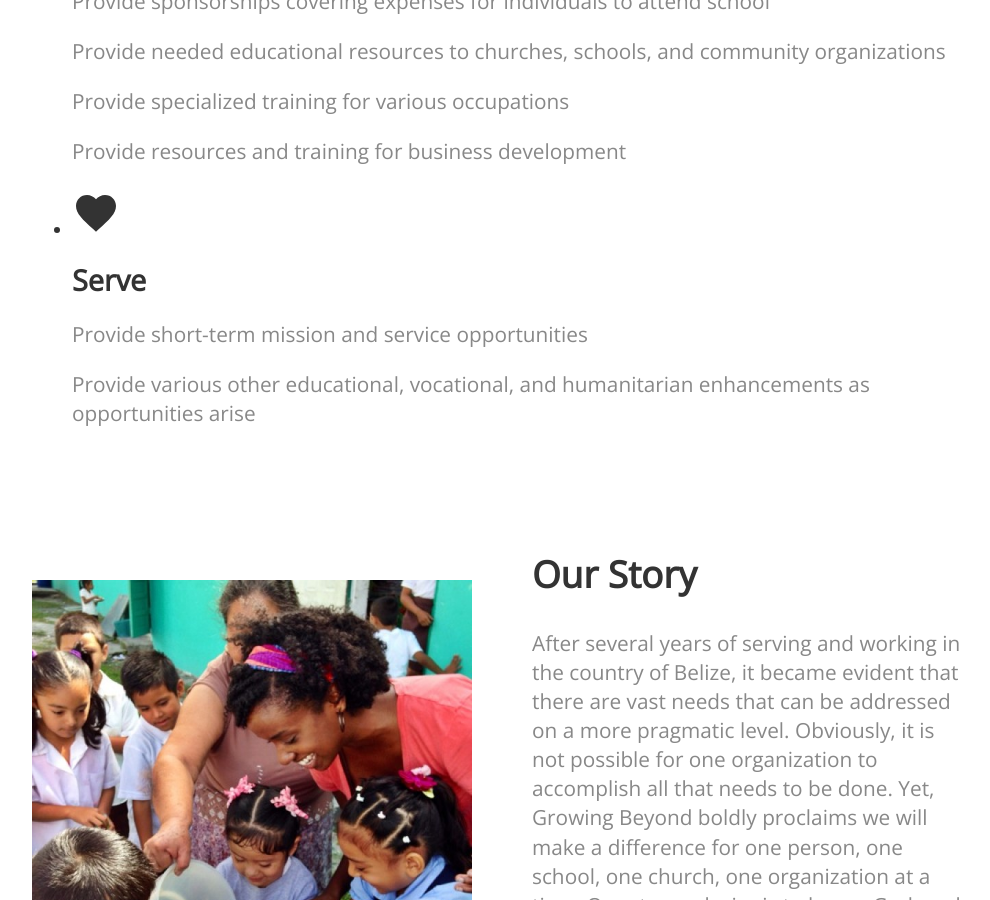
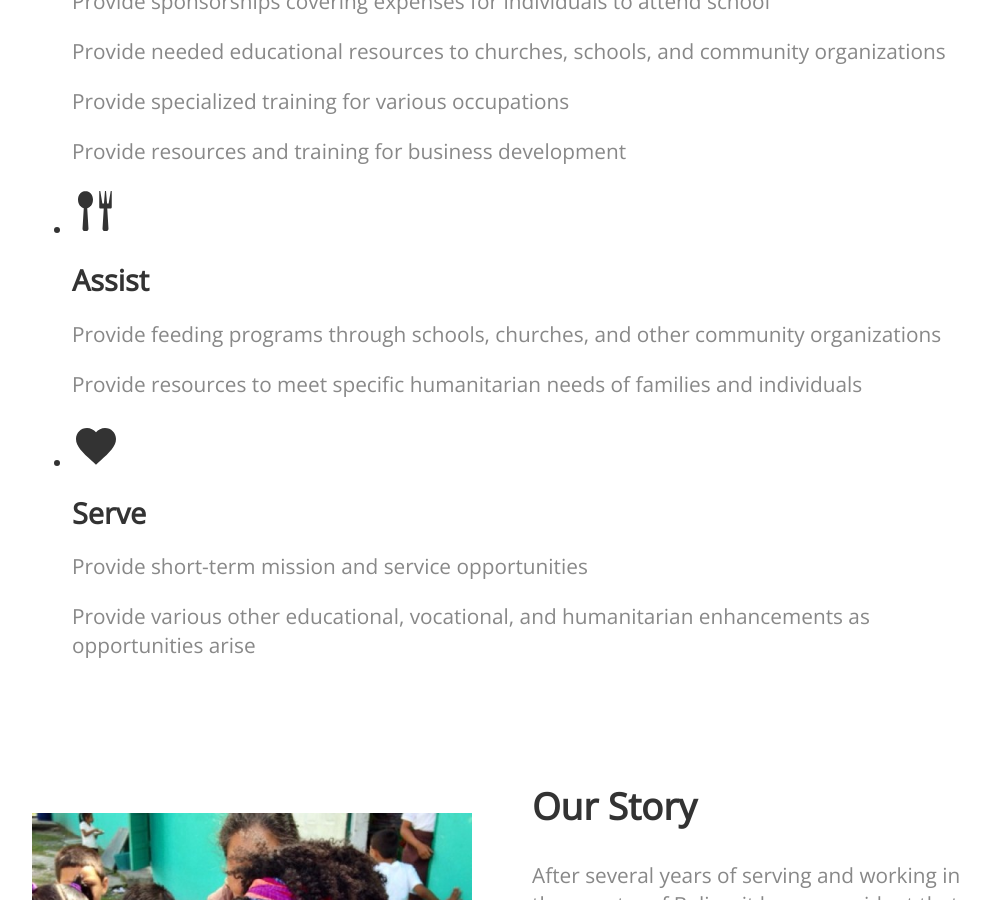
Before and after one commit to Growing-Beyond/gbsite, a Jekyll site: the page built from index.html, in a window 1280 px wide and 900 px high, scrolled down 2081 px. Shown: the whole window, without its empty margins (138-1128 px from the left). Built offline with Jekyll 4.4.1, drawn with Linux system fonts in a browser that asks for light colours; nearby versions of some CDN libraries; a script that is not in the unit is left out.

Commit message:
Update index.html

```diff
--- a/index.html
+++ b/index.html
@@ -70,7 +70,7 @@ title: Growing Beyond
 <div class="container">
 	<h2 class="editable" style="text-align: center;">What Your Support Can Help Us Do</h2>
 
-	<ul class="forths">
+	<ul class="fourths">
 		<li>
 			<div class="image">{% include icons/site.html icon="book" %}</div>
 			<h3 class="editable">Educate</h3>
@@ -81,7 +81,7 @@ title: Growing Beyond
 				<p>Provide resources and training for business development</p>
 			 </p>
 		</li>
-<!--
+
 		<li>
 			<div class="image">{% include icons/site.html icon="food" %}</div>
 			<h3 class="editable">Assist</h3>
@@ -90,7 +90,7 @@ title: Growing Beyond
 				<p>Provide resources to meet specific humanitarian needs of families and individuals</p>
 			</p>
 		</li>
--->
+
 		<li>
 			<div class="image">{% include icons/site.html icon="conditions" %}</div>
 			<h3 class="editable">Serve</h3>
```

**Task prompt**
Output all the data, exactly, without images.

**Finished task**
Before and after one commit to Growing-Beyond/gbsite, a Jekyll site: the page built from index.html, in a window 1280 px wide and 900 px high, scrolled down 2081 px. Shown: the whole window, without its empty margins (138-1128 px from the left). Built offline with Jekyll 4.4.1, drawn with Linux system fonts in a browser that asks for light colours; nearby versions of some CDN libraries; a script that is not in the unit is left out.

Commit message:
Update index.html

```diff
--- a/index.html
+++ b/index.html
@@ -70,7 +70,7 @@ title: Growing Beyond
 <div class="container">
 	<h2 class="editable" style="text-align: center;">What Your Support Can Help Us Do</h2>
 
-	<ul class="forths">
+	<ul class="fourths">
 		<li>
 			<div class="image">{% include icons/site.html icon="book" %}</div>
 			<h3 class="editable">Educate</h3>
@@ -81,7 +81,7 @@ title: Growing Beyond
 				<p>Provide resources and training for business development</p>
 			 </p>
 		</li>
-<!--
+
 		<li>
 			<div class="image">{% include icons/site.html icon="food" %}</div>
 			<h3 class="editable">Assist</h3>
@@ -90,7 +90,7 @@ title: Growing Beyond
 				<p>Provide resources to meet specific humanitarian needs of families and individuals</p>
 			</p>
 		</li>
--->
+
 		<li>
 			<div class="image">{% include icons/site.html icon="conditions" %}</div>
 			<h3 class="editable">Serve</h3>
```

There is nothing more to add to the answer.